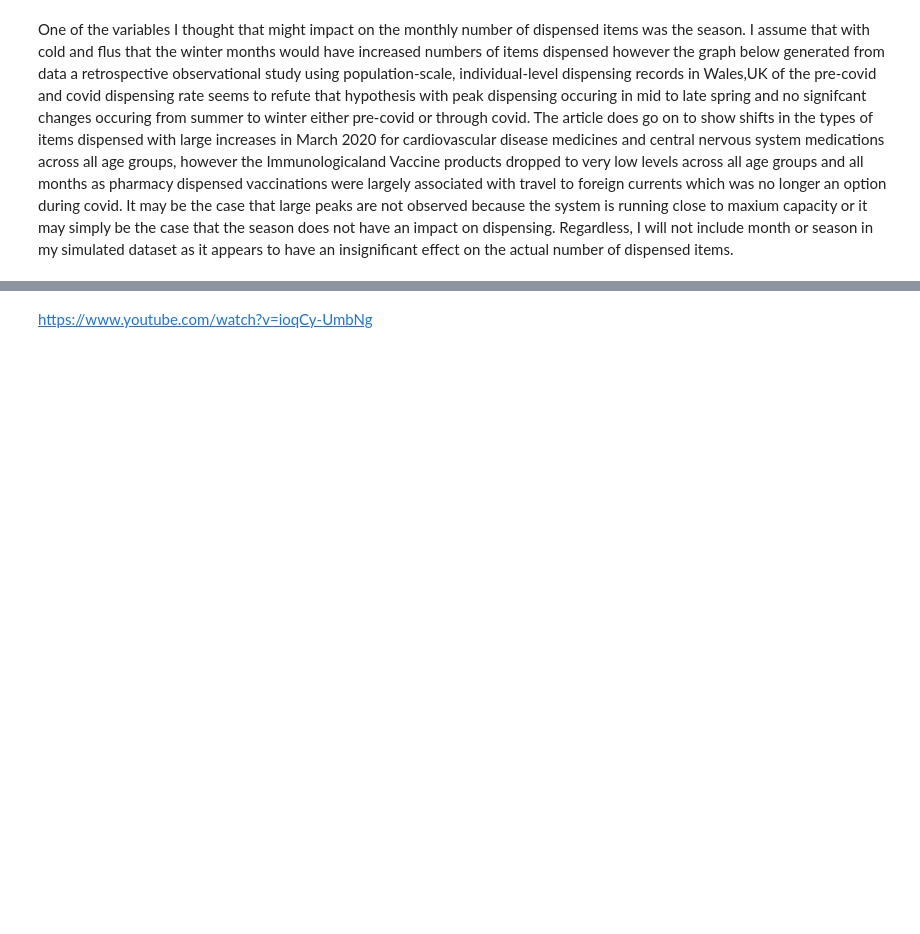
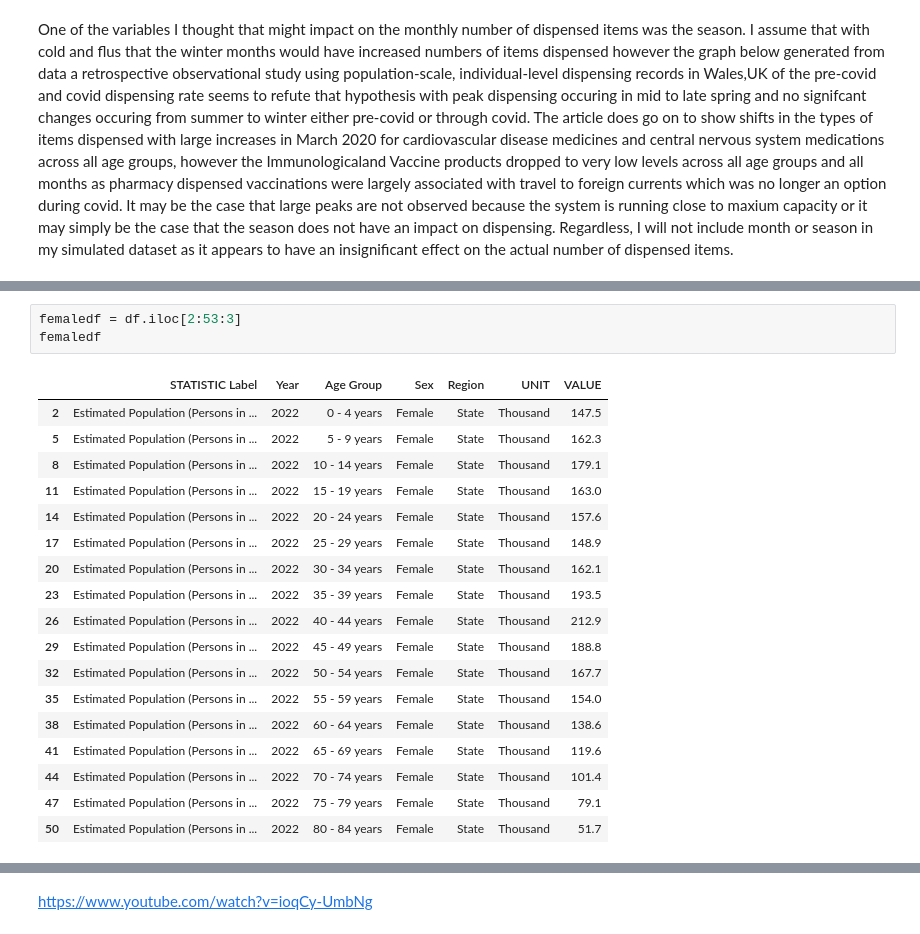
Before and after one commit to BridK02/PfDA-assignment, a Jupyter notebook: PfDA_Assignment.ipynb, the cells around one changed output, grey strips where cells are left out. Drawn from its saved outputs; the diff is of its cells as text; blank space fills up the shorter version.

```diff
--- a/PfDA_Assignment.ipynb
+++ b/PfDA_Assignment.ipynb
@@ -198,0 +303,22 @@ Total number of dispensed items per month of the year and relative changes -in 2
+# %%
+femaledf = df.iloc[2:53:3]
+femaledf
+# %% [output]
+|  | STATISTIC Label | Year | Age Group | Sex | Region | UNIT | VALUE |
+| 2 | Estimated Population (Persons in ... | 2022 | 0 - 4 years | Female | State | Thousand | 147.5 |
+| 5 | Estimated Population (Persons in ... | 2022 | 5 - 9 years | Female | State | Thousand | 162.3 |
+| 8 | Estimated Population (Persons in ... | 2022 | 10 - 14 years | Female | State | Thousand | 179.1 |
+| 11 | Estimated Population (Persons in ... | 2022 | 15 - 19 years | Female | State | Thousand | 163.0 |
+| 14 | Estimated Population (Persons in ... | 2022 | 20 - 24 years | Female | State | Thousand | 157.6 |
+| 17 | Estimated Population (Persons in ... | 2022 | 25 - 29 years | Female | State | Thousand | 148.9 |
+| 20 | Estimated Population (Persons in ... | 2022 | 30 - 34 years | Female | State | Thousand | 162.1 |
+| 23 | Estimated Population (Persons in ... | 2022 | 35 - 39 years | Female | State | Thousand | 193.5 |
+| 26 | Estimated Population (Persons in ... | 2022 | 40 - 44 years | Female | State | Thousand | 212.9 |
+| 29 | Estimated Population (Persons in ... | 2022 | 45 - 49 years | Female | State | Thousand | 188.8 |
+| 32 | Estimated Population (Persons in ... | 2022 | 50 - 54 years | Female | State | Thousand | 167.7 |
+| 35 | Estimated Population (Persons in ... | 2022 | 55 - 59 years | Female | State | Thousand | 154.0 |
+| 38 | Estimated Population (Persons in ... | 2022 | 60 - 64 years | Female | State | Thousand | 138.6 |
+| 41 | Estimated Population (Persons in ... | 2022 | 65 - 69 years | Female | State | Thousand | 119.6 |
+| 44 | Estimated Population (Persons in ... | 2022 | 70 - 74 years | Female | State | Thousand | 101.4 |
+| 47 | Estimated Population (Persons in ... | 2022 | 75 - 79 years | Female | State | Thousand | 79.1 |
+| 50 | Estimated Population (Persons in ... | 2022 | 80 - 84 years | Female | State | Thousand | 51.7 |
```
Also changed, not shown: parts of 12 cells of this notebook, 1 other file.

--

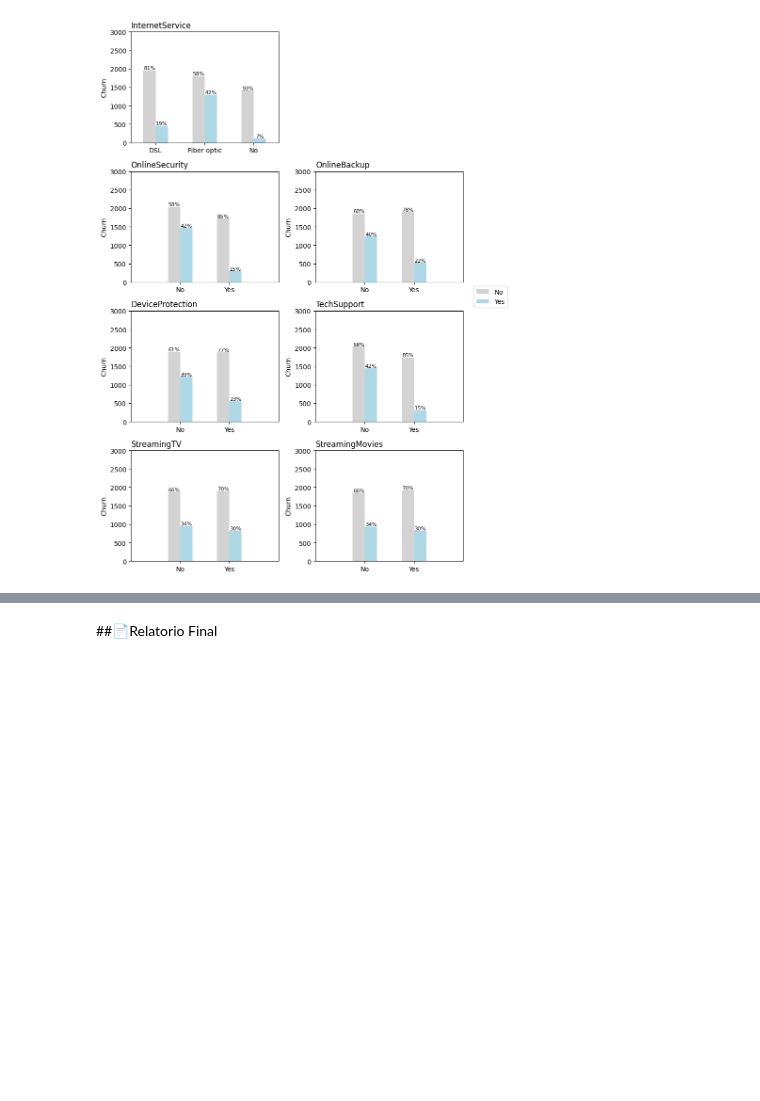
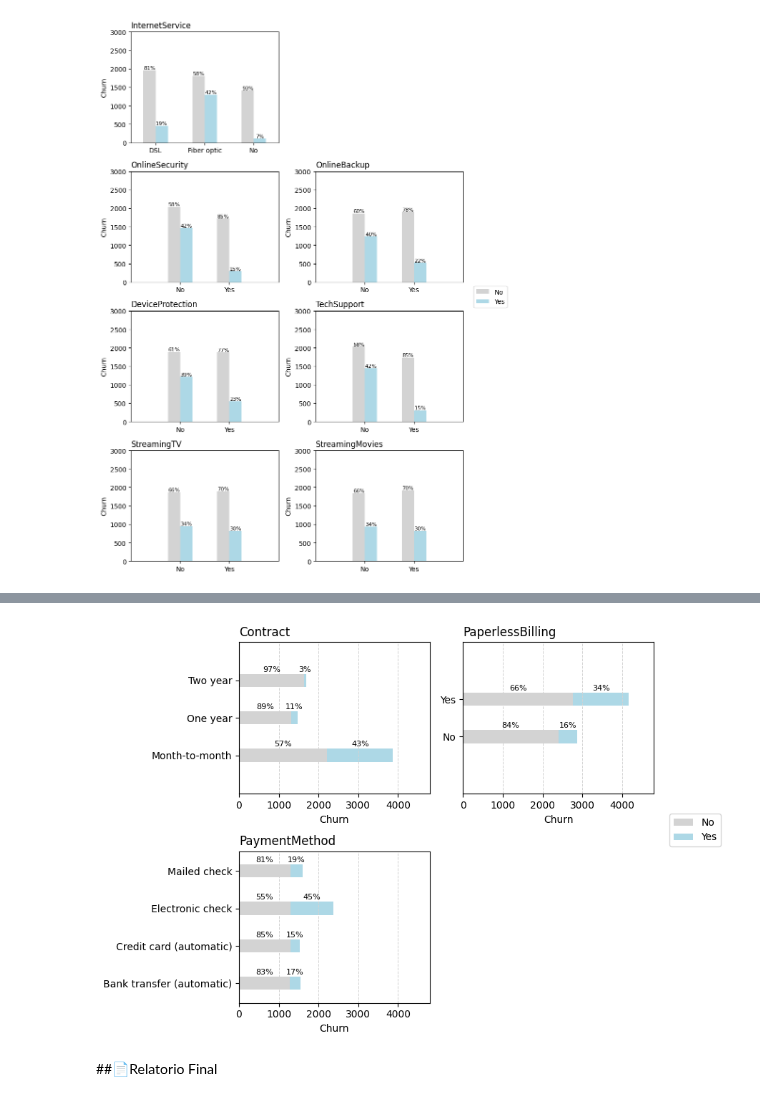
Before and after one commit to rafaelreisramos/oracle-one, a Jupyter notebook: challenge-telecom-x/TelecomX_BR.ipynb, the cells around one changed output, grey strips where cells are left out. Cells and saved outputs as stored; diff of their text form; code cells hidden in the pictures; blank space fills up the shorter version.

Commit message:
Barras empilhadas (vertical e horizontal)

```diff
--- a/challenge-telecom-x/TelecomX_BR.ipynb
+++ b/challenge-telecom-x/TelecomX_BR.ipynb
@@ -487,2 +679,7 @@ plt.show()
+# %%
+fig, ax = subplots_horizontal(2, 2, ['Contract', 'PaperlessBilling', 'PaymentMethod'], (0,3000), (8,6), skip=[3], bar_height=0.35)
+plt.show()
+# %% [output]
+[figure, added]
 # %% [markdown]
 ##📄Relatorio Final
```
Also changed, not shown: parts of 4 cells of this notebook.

▶ **AIM OF THE TASK**
Among the entries above, how many lines hold the word "cells"? Reply with only that number.

▶ **REPLY TO THE EXERCISE**
4